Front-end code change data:
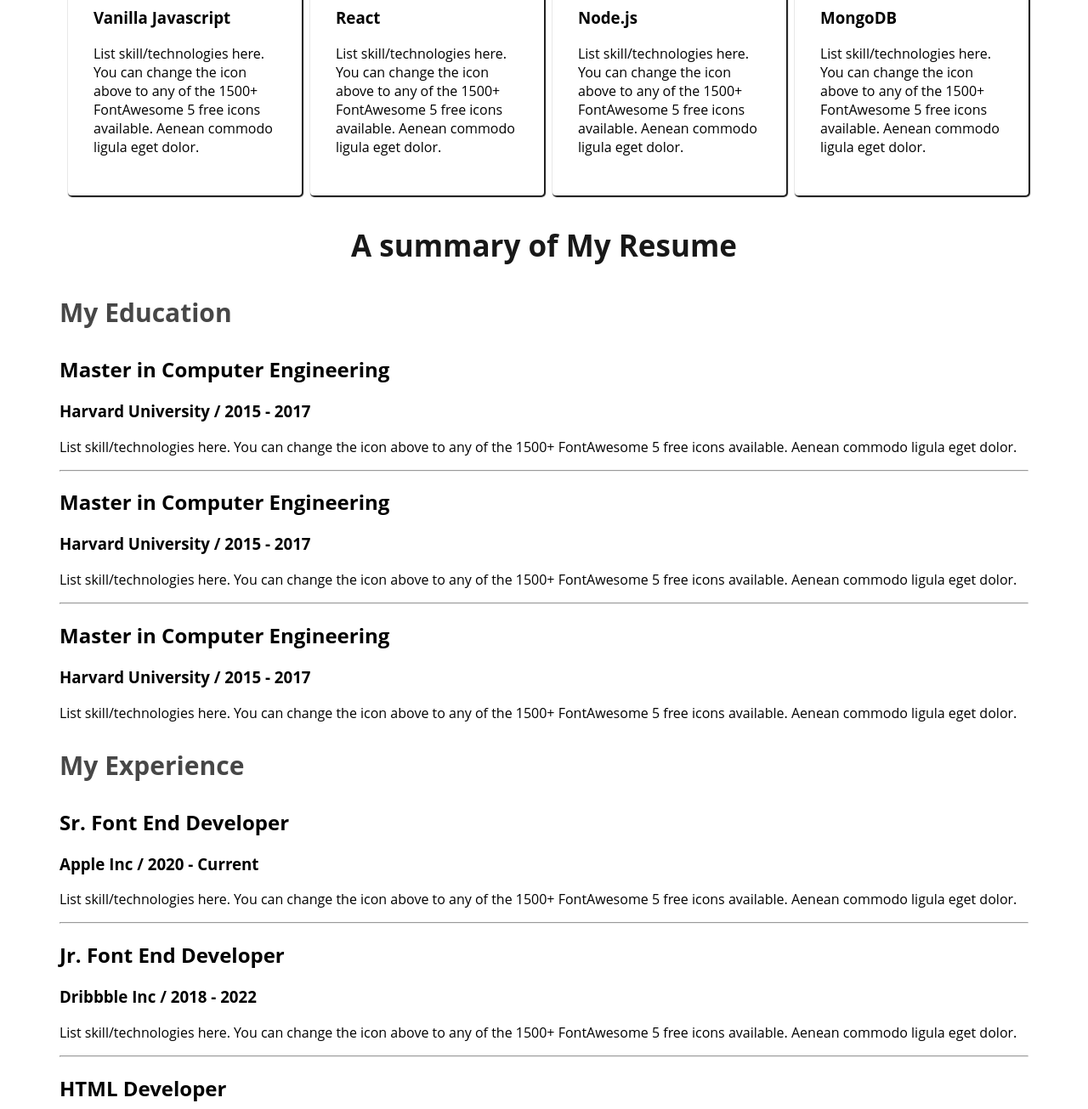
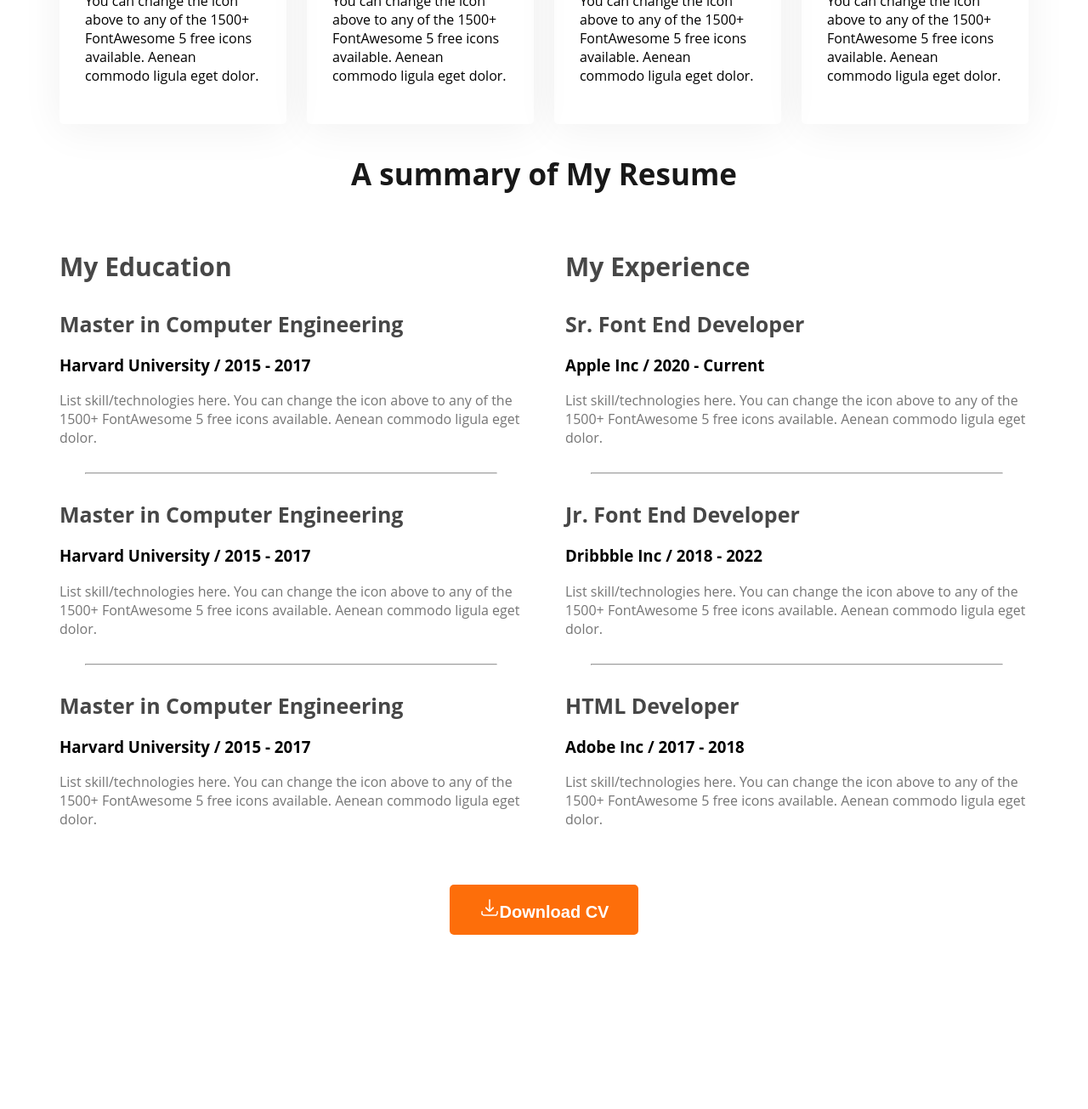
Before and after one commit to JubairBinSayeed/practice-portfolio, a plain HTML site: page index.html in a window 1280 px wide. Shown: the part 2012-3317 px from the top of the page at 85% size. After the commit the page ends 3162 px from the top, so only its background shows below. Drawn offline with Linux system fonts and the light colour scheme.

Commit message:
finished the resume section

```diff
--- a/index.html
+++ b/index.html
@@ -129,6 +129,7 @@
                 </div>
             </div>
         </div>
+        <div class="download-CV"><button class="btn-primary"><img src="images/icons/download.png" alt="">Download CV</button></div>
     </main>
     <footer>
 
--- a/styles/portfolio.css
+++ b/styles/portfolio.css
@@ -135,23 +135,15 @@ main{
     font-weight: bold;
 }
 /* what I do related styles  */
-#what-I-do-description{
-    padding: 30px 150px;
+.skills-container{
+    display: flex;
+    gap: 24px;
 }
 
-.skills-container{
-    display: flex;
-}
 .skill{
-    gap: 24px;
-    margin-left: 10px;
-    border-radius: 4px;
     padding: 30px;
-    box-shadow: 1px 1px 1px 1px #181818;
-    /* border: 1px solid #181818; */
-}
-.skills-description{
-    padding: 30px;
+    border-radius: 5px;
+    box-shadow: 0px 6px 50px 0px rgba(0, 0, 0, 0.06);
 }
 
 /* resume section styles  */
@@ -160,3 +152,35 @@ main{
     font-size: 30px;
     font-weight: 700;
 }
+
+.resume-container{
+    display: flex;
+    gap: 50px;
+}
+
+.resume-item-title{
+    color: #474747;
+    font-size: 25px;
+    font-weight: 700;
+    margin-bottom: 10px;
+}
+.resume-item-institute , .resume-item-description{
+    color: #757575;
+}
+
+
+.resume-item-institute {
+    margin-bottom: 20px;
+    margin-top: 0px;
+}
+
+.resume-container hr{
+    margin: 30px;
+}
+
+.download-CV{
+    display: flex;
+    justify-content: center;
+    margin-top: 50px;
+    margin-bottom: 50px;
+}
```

EXERCISE —
A verbatim copy of the data, free of pictures, is the expected answer.

SOLUTION TO THE PROBLEM —
Before and after one commit to JubairBinSayeed/practice-portfolio, a plain HTML site: page index.html in a window 1280 px wide. Shown: the part 2012-3317 px from the top of the page at 85% size. After the commit the page ends 3162 px from the top, so only its background shows below. Drawn offline with Linux system fonts and the light colour scheme.

Commit message:
finished the resume section

```diff
--- a/index.html
+++ b/index.html
@@ -129,6 +129,7 @@
                 </div>
             </div>
         </div>
+        <div class="download-CV"><button class="btn-primary"><img src="images/icons/download.png" alt="">Download CV</button></div>
     </main>
     <footer>
 
--- a/styles/portfolio.css
+++ b/styles/portfolio.css
@@ -135,23 +135,15 @@ main{
     font-weight: bold;
 }
 /* what I do related styles  */
-#what-I-do-description{
-    padding: 30px 150px;
+.skills-container{
+    display: flex;
+    gap: 24px;
 }
 
-.skills-container{
-    display: flex;
-}
 .skill{
-    gap: 24px;
-    margin-left: 10px;
-    border-radius: 4px;
     padding: 30px;
-    box-shadow: 1px 1px 1px 1px #181818;
-    /* border: 1px solid #181818; */
-}
-.skills-description{
-    padding: 30px;
+    border-radius: 5px;
+    box-shadow: 0px 6px 50px 0px rgba(0, 0, 0, 0.06);
 }
 
 /* resume section styles  */
@@ -160,3 +152,35 @@ main{
     font-size: 30px;
     font-weight: 700;
 }
+
+.resume-container{
+    display: flex;
+    gap: 50px;
+}
+
+.resume-item-title{
+    color: #474747;
+    font-size: 25px;
+    font-weight: 700;
+    margin-bottom: 10px;
+}
+.resume-item-institute , .resume-item-description{
+    color: #757575;
+}
+
+
+.resume-item-institute {
+    margin-bottom: 20px;
+    margin-top: 0px;
+}
+
+.resume-container hr{
+    margin: 30px;
+}
+
+.download-CV{
+    display: flex;
+    justify-content: center;
+    margin-top: 50px;
+    margin-bottom: 50px;
+}
```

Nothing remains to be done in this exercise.